Ken Anderson
We are passengers in Hungrytown's propelled narratives, look away from the duo, turn the head and you see a wall of trees ticker past. Your thousand yard stare refocuses as you pin your own hopes on the dotted lives that sit within the landscape. The tiny copse, the old shed or the lakeside ripples are all homes to house themes from past and future. Don't let me down is the mirror that reflects my fellow passenger. I catch her as she touches her hair, she is unaware of my attention and that is the frisson.
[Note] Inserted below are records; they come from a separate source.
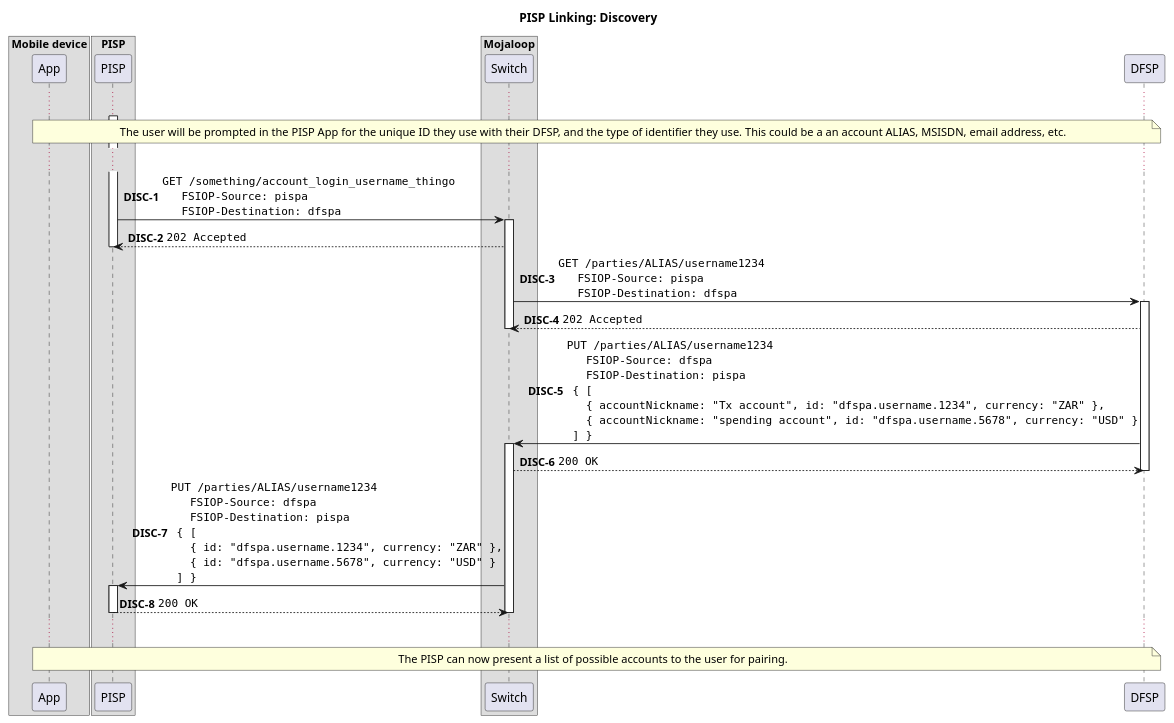
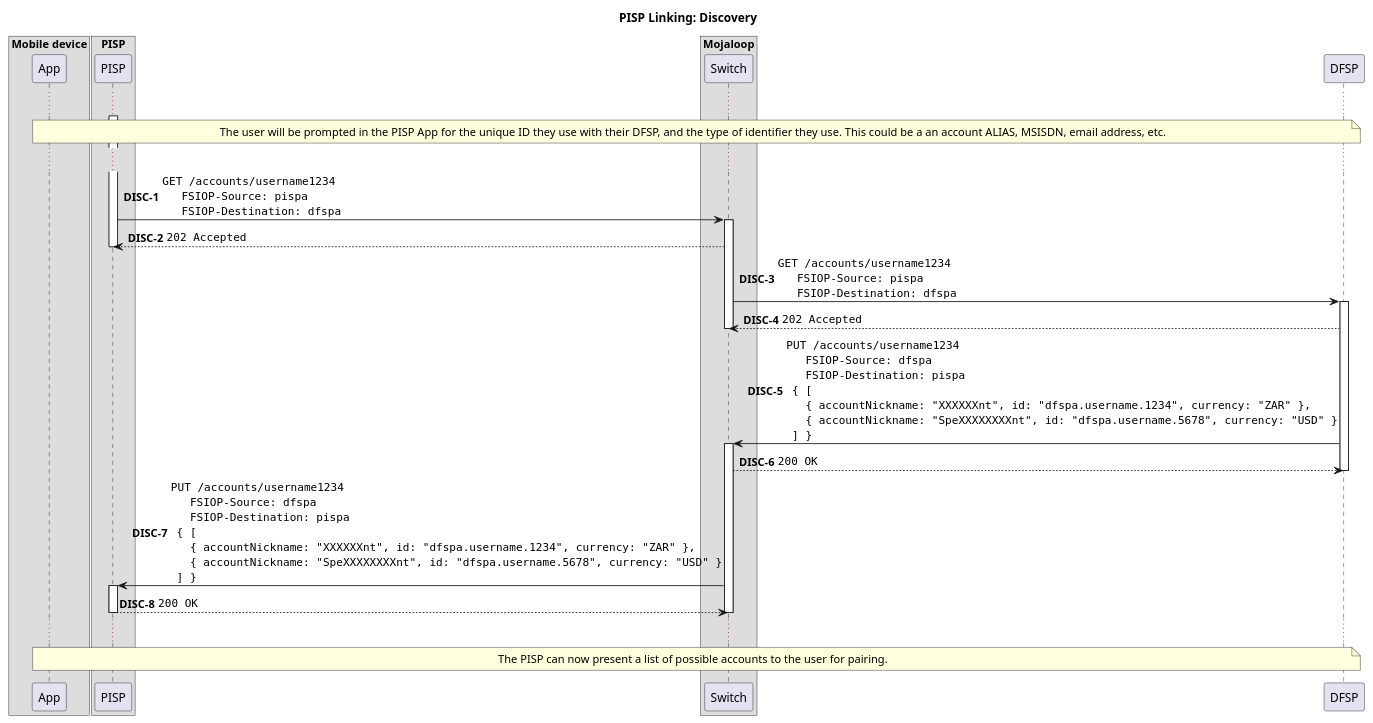
Before and after one commit to mojaloop/pisp-project: the diagram in docs/linking/1-discovery.puml, drawn with PlantUML. The commit also changed 5 other files, not shown here.

```diff
--- a/docs/linking/1-discovery.puml
+++ b/docs/linking/1-discovery.puml
@@ -1,69 +1,69 @@
 @startuml
 
 title PISP Linking: Discovery
 
 box "Mobile device"
     participant App
 end box
 
 box "PISP"
     participant PISP
 end box
 
 box "Mojaloop"
     participant Switch
 end box
 
 participant DFSP
 
 autonumber 1 "<b>DISC-#</b>"
 activate PISP
 
 ...
 
 note over App, DFSP
   The user will be prompted in the PISP App for the unique ID they use with their DFSP, and the type of identifier they use. This could be a an account ALIAS, MSISDN, email address, etc.
 end note
 
 ...
 
-PISP -> Switch ++: ""GET /something/account_login_username_thingo""\n\
+PISP -> Switch ++: ""GET /accounts/username1234""\n\
   ""  FSIOP-Source: pispa""\n\
   ""  FSIOP-Destination: dfspa""
 Switch --> PISP: ""202 Accepted""
 deactivate PISP
 
-Switch -> DFSP ++: ""GET /parties/ALIAS/username1234""\n\
+Switch -> DFSP ++: ""GET /accounts/username1234""\n\
   ""  FSIOP-Source: pispa""\n\
   ""  FSIOP-Destination: dfspa""
 DFSP --> Switch: ""202 Accepted""
 deactivate Switch
 
-DFSP -> Switch ++: ""PUT /parties/ALIAS/username1234""\n\
+DFSP -> Switch ++: ""PUT /accounts/username1234""\n\
   ""  FSIOP-Source: dfspa""\n\
   ""  FSIOP-Destination: pispa""\n\
   ""{ [""\n\
-  ""  { accountNickname: "Tx account", id: "dfspa.username.1234", currency: "ZAR" },""\n\
-  ""  { accountNickname: "spending account", id: "dfspa.username.5678", currency: "USD" }""\n\
+  ""  { accountNickname: "XXXXXXnt", id: "dfspa.username.1234", currency: "ZAR" },""\n\
+  ""  { accountNickname: "SpeXXXXXXXXnt", id: "dfspa.username.5678", currency: "USD" }""\n\
   ""] }""
 Switch --> DFSP: ""200 OK""
 deactivate DFSP
 
-Switch -> PISP ++: ""PUT /parties/ALIAS/username1234""\n\
+Switch -> PISP ++: ""PUT /accounts/username1234""\n\
   ""  FSIOP-Source: dfspa""\n\
   ""  FSIOP-Destination: pispa""\n\
   ""{ [""\n\
-  ""  { id: "dfspa.username.1234", currency: "ZAR" },""\n\
-  ""  { id: "dfspa.username.5678", currency: "USD" }""\n\
+  ""  { accountNickname: "XXXXXXnt", id: "dfspa.username.1234", currency: "ZAR" },""\n\
+  ""  { accountNickname: "SpeXXXXXXXXnt", id: "dfspa.username.5678", currency: "USD" }""\n\
   ""] }""
 PISP --> Switch: ""200 OK""
 deactivate Switch
 deactivate PISP
 
 ...
 
 note over App, DFSP
   The PISP can now present a list of possible accounts to the user for pairing.
 end note
 
 @enduml
```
Under a Broken Sun casts the eye across a dark river, on its surface spins a leaf or a wisp of detritus. It stays afloat but the currents underneath spin the song one way and then the other. Ken Anderson fizzes in a twist only for Rebecca Hall to catch me in her eddy. Calliope is another carousel song, another deliciously dark whirl to make you heady with confusion.


1 comment:

  1. Thanks, Alban...I thought you were having a night off from work ?!
    Lovely to see you both again. A bientot, Geraint